ACTIVITY:
If a line of the data below contains the string "useNavigate", copy it into your answer.

PROVIDED RECORDS:
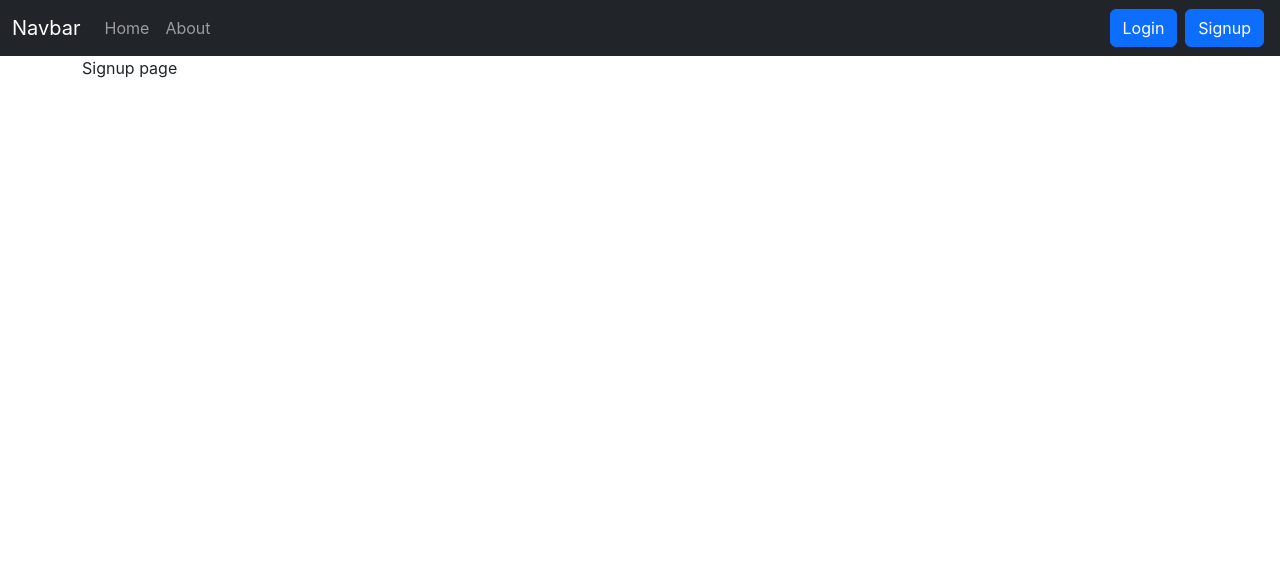
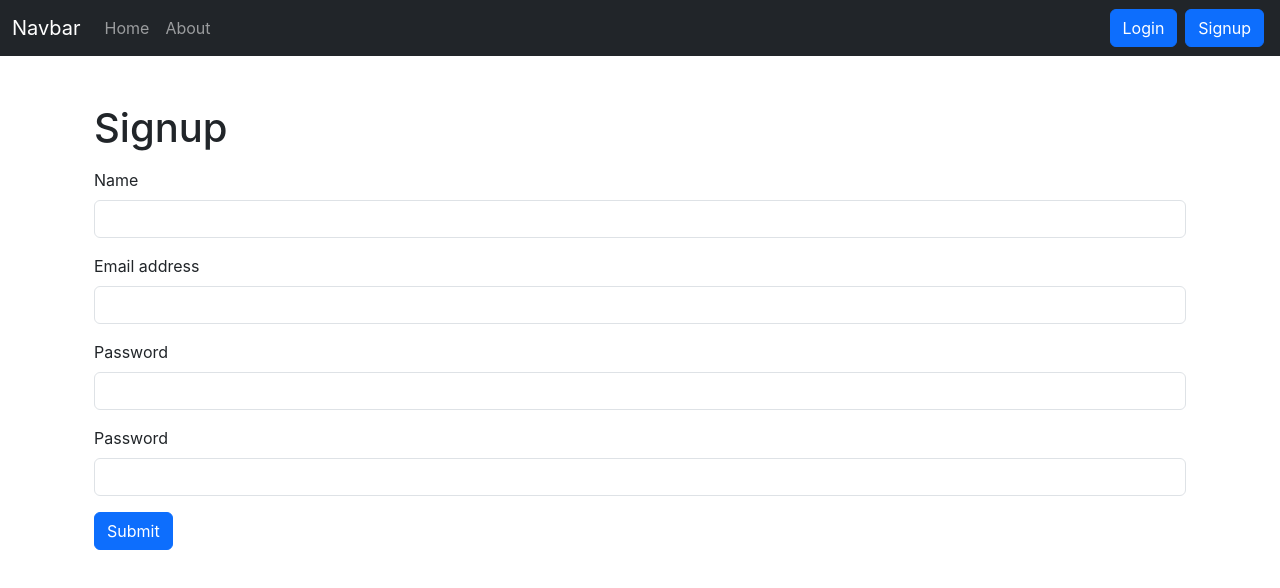
Before and after one commit to TechChats/MyNotes, a React (Create React App) app: page /signup in a window 1280 px wide. Shown: the top 588 px of the page. Built offline with nearby package versions, Linux system fonts and the light colour scheme.

Commit message:
Created Signup Component and added API call function for Signup

```diff
--- a/src/components/Signup.js
+++ b/src/components/Signup.js
@@ -1,11 +1,63 @@
-import React from 'react'
+import React, { useState } from 'react'
+import { json, useNavigate } from 'react-router-dom'
+
 
 const Signup = () => {
-  return (
-    <div>
-        Signup page
-    </div>
-  )
+
+    const [credentials, setCredentials] = useState({ name: "", email: "", password: "", cpassword:"" })
+    const navigate = useNavigate();
+
+    const handleSubmit = async (event) => {
+        // event.preventDefault()
+        event.preventDefault()
+        const response = await fetch("http://localhost:5000/api/auth/createuser",
+            {
+                method: "POST",
+                headers: {
+                    "Content-Type": "application/json",
+                },
+                body: JSON.stringify({ name: credentials.name, email: credentials.email, password: credentials.password })
+            })
+
+        const resJson = await response.json()
+        console.log(resJson)
+
+        if (resJson.success) {
+            //save the auth token and then redirect
+            localStorage.setItem('token', json.authtoken)
+            navigate('/');
+        }
+    }
+
+    const onChange = (event) => {
+        setCredentials({ ...credentials, [event.target.name]: event.target.value })
+    }
+
+
+    return (
+        <div className="container my-5">
+            <form onSubmit={handleSubmit}>
+                <h1>Signup</h1>
+                <div className="mb-3 my-3">
+                    <label htmlFor="name" className="form-label">Name</label>
+                    <input type="text" className="form-control" id="name" value={credentials.name} name="name" onChange={onChange} />
+                </div>
+                <div className="mb-3 my-3">
+                    <label htmlFor="email" className="form-label">Email address</label>
+                    <input type="email" className="form-control" id="email" value={credentials.email} name="email" onChange={onChange} aria-describedby="emailHelp" />
+                </div>
+                <div className="mb-3">
+                    <label htmlFor="password" className="form-label">Password</label>
+                    <input type="password" className="form-control" id="password" value={credentials.password} name="password" onChange={onChange} />
+                </div>
+                <div className="mb-3">
+                    <label htmlFor="cpassword" className="form-label">Password</label>
+                    <input type="password" className="form-control" id="cpassword" value={credentials.cpassword} name="password" onChange={onChange} />
+                </div>
+                <button type="submit" className="btn btn-primary">Submit</button>
+            </form>
+        </div>
+    )
 }
 
 export default Signup
```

RESULT:
+import { json, useNavigate } from 'react-router-dom'
+    const navigate = useNavigate();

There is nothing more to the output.